(Beginning of Supplied information)

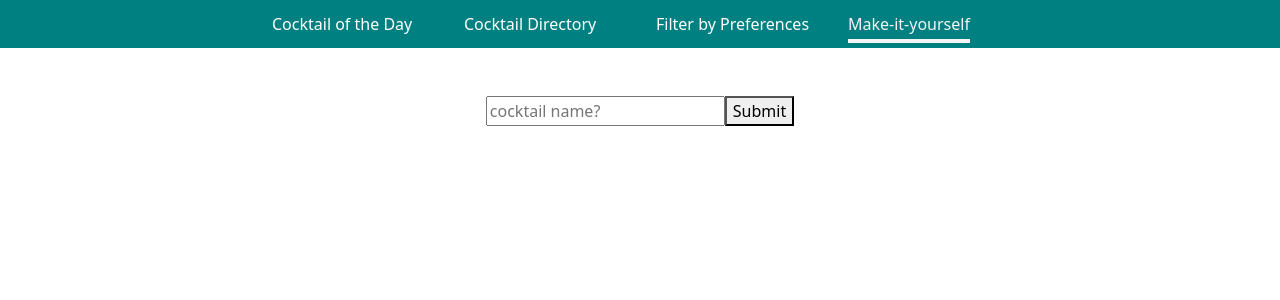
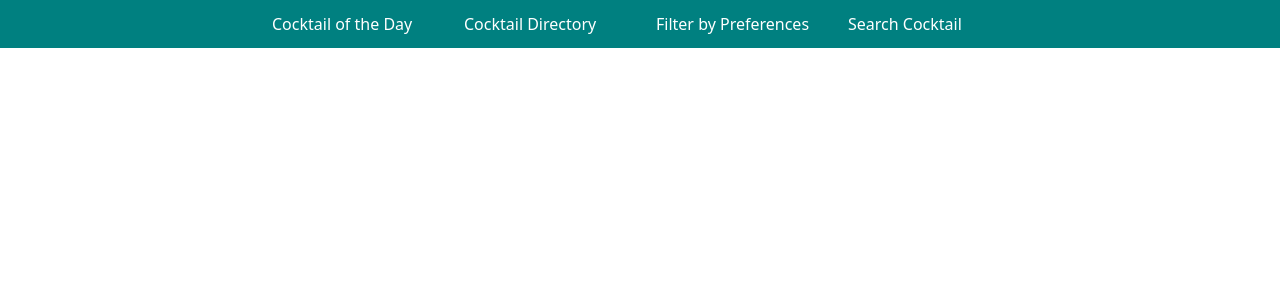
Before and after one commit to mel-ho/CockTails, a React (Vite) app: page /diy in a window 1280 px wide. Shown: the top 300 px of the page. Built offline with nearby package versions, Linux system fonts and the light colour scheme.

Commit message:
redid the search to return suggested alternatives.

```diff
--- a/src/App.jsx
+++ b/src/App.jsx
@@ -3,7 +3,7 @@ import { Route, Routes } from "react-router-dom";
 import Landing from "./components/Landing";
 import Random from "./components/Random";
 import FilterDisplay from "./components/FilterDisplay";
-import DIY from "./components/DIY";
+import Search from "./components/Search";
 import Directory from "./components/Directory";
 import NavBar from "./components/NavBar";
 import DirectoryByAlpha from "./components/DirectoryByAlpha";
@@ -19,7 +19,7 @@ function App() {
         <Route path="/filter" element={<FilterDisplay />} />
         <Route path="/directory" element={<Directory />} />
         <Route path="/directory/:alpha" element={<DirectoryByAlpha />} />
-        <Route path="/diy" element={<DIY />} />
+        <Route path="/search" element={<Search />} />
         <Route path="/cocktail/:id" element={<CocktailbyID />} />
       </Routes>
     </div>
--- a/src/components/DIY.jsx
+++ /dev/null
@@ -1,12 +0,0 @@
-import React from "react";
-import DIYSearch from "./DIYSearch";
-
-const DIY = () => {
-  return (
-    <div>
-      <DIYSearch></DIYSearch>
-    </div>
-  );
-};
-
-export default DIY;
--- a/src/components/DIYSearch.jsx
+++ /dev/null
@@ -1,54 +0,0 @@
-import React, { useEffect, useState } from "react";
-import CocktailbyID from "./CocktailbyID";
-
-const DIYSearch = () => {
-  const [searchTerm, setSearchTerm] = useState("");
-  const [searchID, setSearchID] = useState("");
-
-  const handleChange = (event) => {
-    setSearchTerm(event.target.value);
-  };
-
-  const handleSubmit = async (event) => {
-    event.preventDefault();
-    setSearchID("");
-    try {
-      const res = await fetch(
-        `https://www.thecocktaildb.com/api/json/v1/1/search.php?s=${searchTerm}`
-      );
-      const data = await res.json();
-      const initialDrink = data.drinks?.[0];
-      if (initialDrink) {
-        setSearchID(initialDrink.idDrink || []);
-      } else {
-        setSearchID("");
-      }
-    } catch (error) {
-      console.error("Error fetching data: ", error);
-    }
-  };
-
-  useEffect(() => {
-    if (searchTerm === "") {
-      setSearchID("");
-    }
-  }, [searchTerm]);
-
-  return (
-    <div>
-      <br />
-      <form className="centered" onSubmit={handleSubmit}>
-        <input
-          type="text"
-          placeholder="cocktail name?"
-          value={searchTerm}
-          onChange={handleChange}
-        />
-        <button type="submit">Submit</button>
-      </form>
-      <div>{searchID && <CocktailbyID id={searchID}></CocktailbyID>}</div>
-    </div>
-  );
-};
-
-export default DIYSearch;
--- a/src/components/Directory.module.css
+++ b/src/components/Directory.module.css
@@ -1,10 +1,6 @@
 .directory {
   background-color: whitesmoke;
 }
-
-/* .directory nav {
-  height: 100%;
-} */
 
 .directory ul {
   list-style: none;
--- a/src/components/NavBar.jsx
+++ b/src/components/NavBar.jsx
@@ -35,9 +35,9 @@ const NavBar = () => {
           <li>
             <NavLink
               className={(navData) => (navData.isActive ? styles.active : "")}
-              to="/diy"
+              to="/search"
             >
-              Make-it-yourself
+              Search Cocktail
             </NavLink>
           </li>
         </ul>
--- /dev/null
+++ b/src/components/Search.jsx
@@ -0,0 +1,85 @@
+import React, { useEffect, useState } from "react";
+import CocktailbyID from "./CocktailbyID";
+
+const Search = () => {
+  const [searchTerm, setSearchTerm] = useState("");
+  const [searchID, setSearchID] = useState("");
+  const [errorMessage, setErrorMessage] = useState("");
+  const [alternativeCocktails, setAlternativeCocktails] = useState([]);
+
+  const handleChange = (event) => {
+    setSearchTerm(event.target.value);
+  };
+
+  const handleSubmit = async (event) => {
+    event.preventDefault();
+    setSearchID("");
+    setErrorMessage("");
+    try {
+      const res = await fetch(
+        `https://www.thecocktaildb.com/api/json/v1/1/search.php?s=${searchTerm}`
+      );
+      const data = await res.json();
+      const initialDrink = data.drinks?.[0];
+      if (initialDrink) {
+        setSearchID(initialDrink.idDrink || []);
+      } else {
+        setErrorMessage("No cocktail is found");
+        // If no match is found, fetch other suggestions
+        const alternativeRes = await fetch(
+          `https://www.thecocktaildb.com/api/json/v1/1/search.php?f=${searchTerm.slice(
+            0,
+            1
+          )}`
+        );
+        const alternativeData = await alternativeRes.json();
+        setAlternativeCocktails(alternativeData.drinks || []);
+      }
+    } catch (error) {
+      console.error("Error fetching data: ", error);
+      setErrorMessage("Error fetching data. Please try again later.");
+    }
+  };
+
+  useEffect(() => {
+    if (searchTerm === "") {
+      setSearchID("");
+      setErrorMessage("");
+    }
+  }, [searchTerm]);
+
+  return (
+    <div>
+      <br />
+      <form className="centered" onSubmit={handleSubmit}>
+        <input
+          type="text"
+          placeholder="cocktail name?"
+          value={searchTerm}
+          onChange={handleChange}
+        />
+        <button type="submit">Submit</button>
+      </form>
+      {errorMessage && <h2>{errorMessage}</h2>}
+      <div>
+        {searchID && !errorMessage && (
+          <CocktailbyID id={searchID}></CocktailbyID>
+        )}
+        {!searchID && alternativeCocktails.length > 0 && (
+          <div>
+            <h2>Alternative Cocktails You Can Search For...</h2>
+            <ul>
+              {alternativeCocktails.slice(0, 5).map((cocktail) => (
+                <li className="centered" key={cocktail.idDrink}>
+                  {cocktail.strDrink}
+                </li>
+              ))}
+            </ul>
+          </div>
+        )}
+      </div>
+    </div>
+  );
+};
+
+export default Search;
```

(End of Supplied information)

-- Task description --
A faithful copy of every entry is needed, omitting each image.

-- Task result --
Before and after one commit to mel-ho/CockTails, a React (Vite) app: page /diy in a window 1280 px wide. Shown: the top 300 px of the page. Built offline with nearby package versions, Linux system fonts and the light colour scheme.

Commit message:
redid the search to return suggested alternatives.

```diff
--- a/src/App.jsx
+++ b/src/App.jsx
@@ -3,7 +3,7 @@ import { Route, Routes } from "react-router-dom";
 import Landing from "./components/Landing";
 import Random from "./components/Random";
 import FilterDisplay from "./components/FilterDisplay";
-import DIY from "./components/DIY";
+import Search from "./components/Search";
 import Directory from "./components/Directory";
 import NavBar from "./components/NavBar";
 import DirectoryByAlpha from "./components/DirectoryByAlpha";
@@ -19,7 +19,7 @@ function App() {
         <Route path="/filter" element={<FilterDisplay />} />
         <Route path="/directory" element={<Directory />} />
         <Route path="/directory/:alpha" element={<DirectoryByAlpha />} />
-        <Route path="/diy" element={<DIY />} />
+        <Route path="/search" element={<Search />} />
         <Route path="/cocktail/:id" element={<CocktailbyID />} />
       </Routes>
     </div>
--- a/src/components/DIY.jsx
+++ /dev/null
@@ -1,12 +0,0 @@
-import React from "react";
-import DIYSearch from "./DIYSearch";
-
-const DIY = () => {
-  return (
-    <div>
-      <DIYSearch></DIYSearch>
-    </div>
-  );
-};
-
-export default DIY;
--- a/src/components/DIYSearch.jsx
+++ /dev/null
@@ -1,54 +0,0 @@
-import React, { useEffect, useState } from "react";
-import CocktailbyID from "./CocktailbyID";
-
-const DIYSearch = () => {
-  const [searchTerm, setSearchTerm] = useState("");
-  const [searchID, setSearchID] = useState("");
-
-  const handleChange = (event) => {
-    setSearchTerm(event.target.value);
-  };
-
-  const handleSubmit = async (event) => {
-    event.preventDefault();
-    setSearchID("");
-    try {
-      const res = await fetch(
-        `https://www.thecocktaildb.com/api/json/v1/1/search.php?s=${searchTerm}`
-      );
-      const data = await res.json();
-      const initialDrink = data.drinks?.[0];
-      if (initialDrink) {
-        setSearchID(initialDrink.idDrink || []);
-      } else {
-        setSearchID("");
-      }
-    } catch (error) {
-      console.error("Error fetching data: ", error);
-    }
-  };
-
-  useEffect(() => {
-    if (searchTerm === "") {
-      setSearchID("");
-    }
-  }, [searchTerm]);
-
-  return (
-    <div>
-      <br />
-      <form className="centered" onSubmit={handleSubmit}>
-        <input
-          type="text"
-          placeholder="cocktail name?"
-          value={searchTerm}
-          onChange={handleChange}
-        />
-        <button type="submit">Submit</button>
-      </form>
-      <div>{searchID && <CocktailbyID id={searchID}></CocktailbyID>}</div>
-    </div>
-  );
-};
-
-export default DIYSearch;
--- a/src/components/Directory.module.css
+++ b/src/components/Directory.module.css
@@ -1,10 +1,6 @@
 .directory {
   background-color: whitesmoke;
 }
-
-/* .directory nav {
-  height: 100%;
-} */
 
 .directory ul {
   list-style: none;
--- a/src/components/NavBar.jsx
+++ b/src/components/NavBar.jsx
@@ -35,9 +35,9 @@ const NavBar = () => {
           <li>
             <NavLink
               className={(navData) => (navData.isActive ? styles.active : "")}
-              to="/diy"
+              to="/search"
             >
-              Make-it-yourself
+              Search Cocktail
             </NavLink>
           </li>
         </ul>
--- /dev/null
+++ b/src/components/Search.jsx
@@ -0,0 +1,85 @@
+import React, { useEffect, useState } from "react";
+import CocktailbyID from "./CocktailbyID";
+
+const Search = () => {
+  const [searchTerm, setSearchTerm] = useState("");
+  const [searchID, setSearchID] = useState("");
+  const [errorMessage, setErrorMessage] = useState("");
+  const [alternativeCocktails, setAlternativeCocktails] = useState([]);
+
+  const handleChange = (event) => {
+    setSearchTerm(event.target.value);
+  };
+
+  const handleSubmit = async (event) => {
+    event.preventDefault();
+    setSearchID("");
+    setErrorMessage("");
+    try {
+      const res = await fetch(
+        `https://www.thecocktaildb.com/api/json/v1/1/search.php?s=${searchTerm}`
+      );
+      const data = await res.json();
+      const initialDrink = data.drinks?.[0];
+      if (initialDrink) {
+        setSearchID(initialDrink.idDrink || []);
+      } else {
+        setErrorMessage("No cocktail is found");
+        // If no match is found, fetch other suggestions
+        const alternativeRes = await fetch(
+          `https://www.thecocktaildb.com/api/json/v1/1/search.php?f=${searchTerm.slice(
+            0,
+            1
+          )}`
+        );
+        const alternativeData = await alternativeRes.json();
+        setAlternativeCocktails(alternativeData.drinks || []);
+      }
+    } catch (error) {
+      console.error("Error fetching data: ", error);
+      setErrorMessage("Error fetching data. Please try again later.");
+    }
+  };
+
+  useEffect(() => {
+    if (searchTerm === "") {
+      setSearchID("");
+      setErrorMessage("");
+    }
+  }, [searchTerm]);
+
+  return (
+    <div>
+      <br />
+      <form className="centered" onSubmit={handleSubmit}>
+        <input
+          type="text"
+          placeholder="cocktail name?"
+          value={searchTerm}
+          onChange={handleChange}
+        />
+        <button type="submit">Submit</button>
+      </form>
+      {errorMessage && <h2>{errorMessage}</h2>}
+      <div>
+        {searchID && !errorMessage && (
+          <CocktailbyID id={searchID}></CocktailbyID>
+        )}
+        {!searchID && alternativeCocktails.length > 0 && (
+          <div>
+            <h2>Alternative Cocktails You Can Search For...</h2>
+            <ul>
+              {alternativeCocktails.slice(0, 5).map((cocktail) => (
+                <li className="centered" key={cocktail.idDrink}>
+                  {cocktail.strDrink}
+                </li>
+              ))}
+            </ul>
+          </div>
+        )}
+      </div>
+    </div>
+  );
+};
+
+export default Search;
```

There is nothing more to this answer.